We had passed a car sitting on its brake drums, empty sockets where headlights had been; hood, bumpers, and seats gone; windshield smashed out. Oddly, the windshield wipers remained, leaning into the car’s interior slightly, resting in thin air, as if in this terminal event they could relax for the first time. There was broken glass on the dash, on each curved ledge of the instrument panel, on the floor, and on the exposed formed sheet metal under where the seats had been. To me this remnant blocking half the crosswalk appeared unmistakably sinister, a spectacle of naked disharmony and violence.

What is it? she wondered. I told her it was an abandoned car. She knew the word from a game she liked to play called “abandoned baby”: she would run ahead as we climbed the stairs and lie down in front of our door, as if someone had left her there. Then, according to her script, her mother and I would have to talk it over and decide to take her in.

“Somebody put purple diamonds in it,” she remarked.

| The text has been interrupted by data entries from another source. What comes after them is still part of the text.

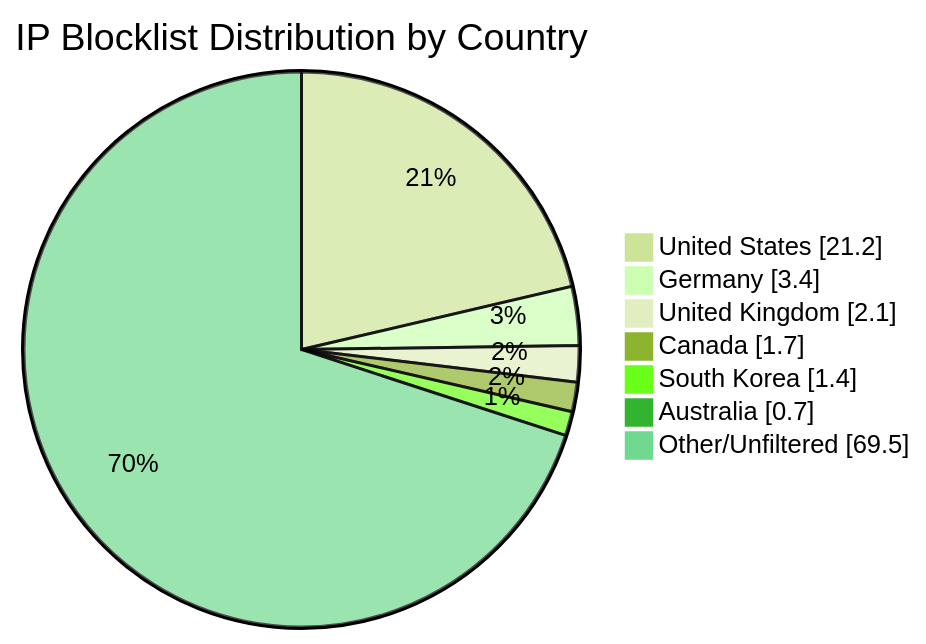
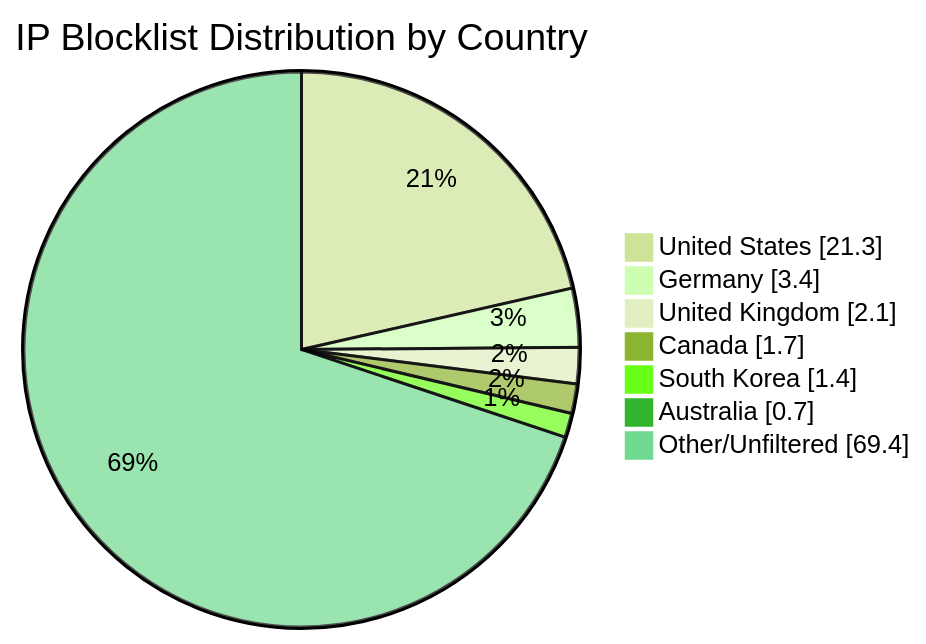
The diagram in README.md (MarcusHoltz/ipblocklist-geofiltered-aggregator), drawn with Mermaid (forest theme) before and after one commit. The commit also changed other lines of this file and 9 other files, not shown here.

````diff
--- a/README.md
+++ b/README.md
@@ -34,10 +34,10 @@
 ```mermaid
 pie showData title IP Blocklist Distribution by Country
-"United States" : 21.2
+"United States" : 21.3
 "Germany" : 3.4
 "United Kingdom" : 2.1
 "Canada" : 1.7
 "South Korea" : 1.4
 "Australia" : 0.7
-"Other/Unfiltered" : 69.5
+"Other/Unfiltered" : 69.4
 ```
````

For me, there was nothing to it: number 1 and number 16 went gently into that good night. The dentist worked quickly, first loosening ligaments, then commencing a slow, firm, circular tug, then moving abruptly into an intense, direct pull, his upper body tightening against me. Then he paused and stepped back.

I felt like saying, “Problem?” but settled for, “How is it going?”

“It’s out,” he said.

None of the complications detailed on the consent form came to pass from these wisdom, the most unpredictable of teeth, with roots deep or shallow, straight, twisted, or branched. No crown broke off. No roots left behind. Minimal hemorrhage.

Between teeth we spoke briefly of the barter exchange. I managed to push out some basic words of advice, despite anesthetic and a mouth stuffed with cotton:

“Make sure you get what you want and not what they want to get rid of.”

They were thinking of bartering for an office rug, he said. Nobody barters dental supplies.

Art accompanying story in printed newspaper (not available in this archive): photos/John Sundlof.